• [Task to carry out]: Report all lines in the records that hold the string "docs".

• [Record extracts]:
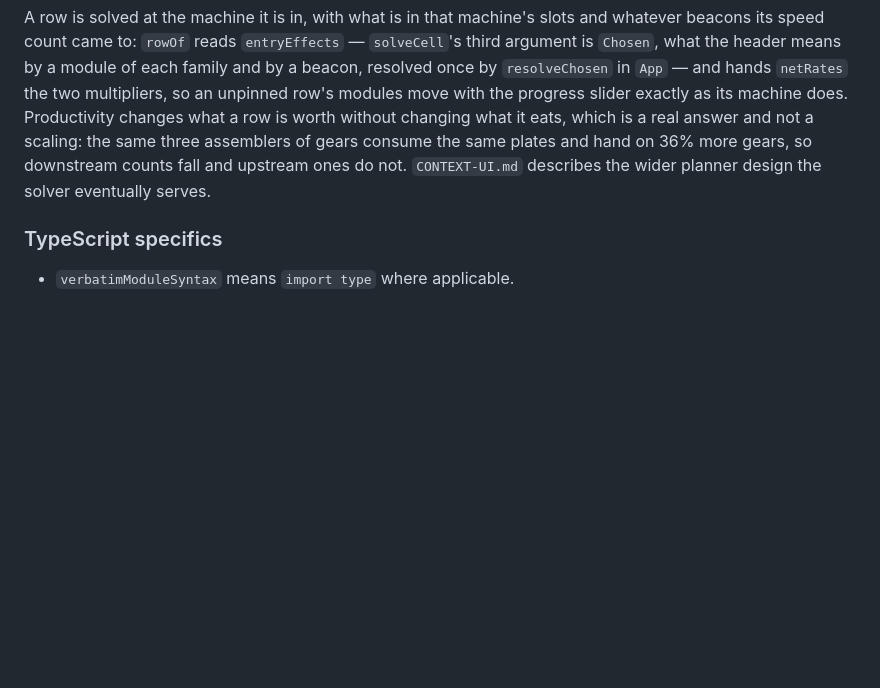
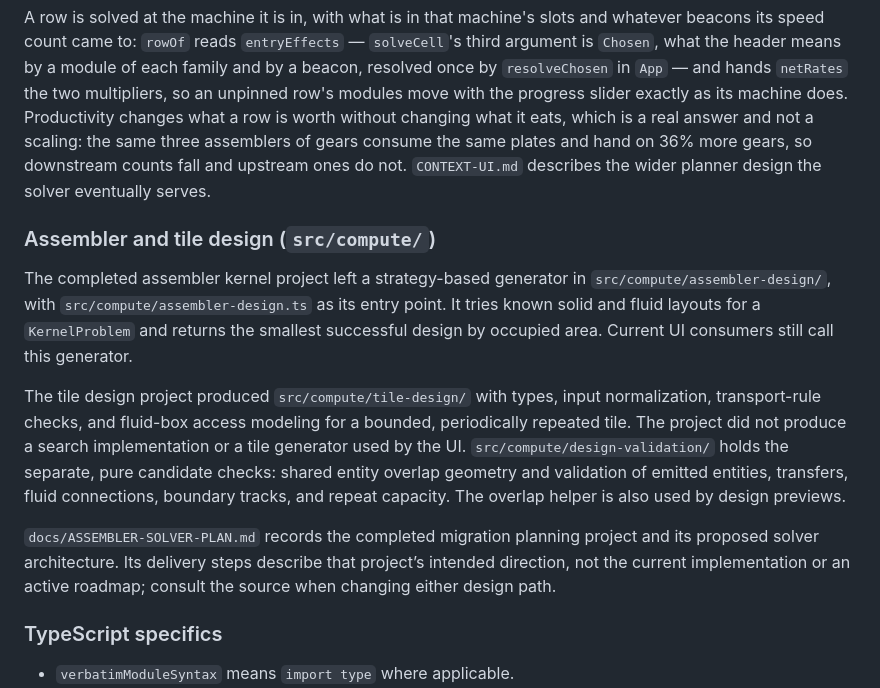
Before and after one commit to FauxFaux/factorio-ballet, a Markdown page: docs/guides/CONTEXT.md, the part around the change. Rendered like a GitHub page; blank space fills up the shorter version.

Commit message:
docs: mention the migration

```diff
--- a/docs/guides/CONTEXT.md
+++ b/docs/guides/CONTEXT.md
@@ -332,6 +332,24 @@ changing what it eats, which is a real answer and not a scaling: the same three
 consume the same plates and hand on 36% more gears, so downstream counts fall and upstream ones do
 not. `CONTEXT-UI.md` describes the wider planner design the solver eventually serves.
 
+### Assembler and tile design (`src/compute/`)
+
+The completed assembler kernel project left a strategy-based generator in
+`src/compute/assembler-design/`, with `src/compute/assembler-design.ts` as its entry point. It tries
+known solid and fluid layouts for a `KernelProblem` and returns the smallest successful design by
+occupied area. Current UI consumers still call this generator.
+
+The tile design project produced `src/compute/tile-design/` with types, input normalization,
+transport-rule checks, and fluid-box access modeling for a bounded, periodically repeated tile. The
+project did not produce a search implementation or a tile generator used by the UI.
+`src/compute/design-validation/` holds the separate, pure candidate checks: shared entity overlap
+geometry and validation of emitted entities, transfers, fluid connections, boundary tracks, and
+repeat capacity. The overlap helper is also used by design previews.
+
+`docs/ASSEMBLER-SOLVER-PLAN.md` records the completed migration planning project and its proposed
+solver architecture. Its delivery steps describe that project’s intended direction, not the current
+implementation or an active roadmap; consult the source when changing either design path.
+
 ### TypeScript specifics
 
 - `verbatimModuleSyntax` means `import type` where applicable.
```
Also changed, not shown: AGENTS.md (+6 -0 lines).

• [Problem solution]:
Before and after one commit to FauxFaux/factorio-ballet, a Markdown page: docs/guides/CONTEXT.md, the part around the change. Rendered like a GitHub page; blank space fills up the shorter version.
docs: mention the migration
--- a/docs/guides/CONTEXT.md
+++ b/docs/guides/CONTEXT.md
+`docs/ASSEMBLER-SOLVER-PLAN.md` records the completed migration planning project and its proposed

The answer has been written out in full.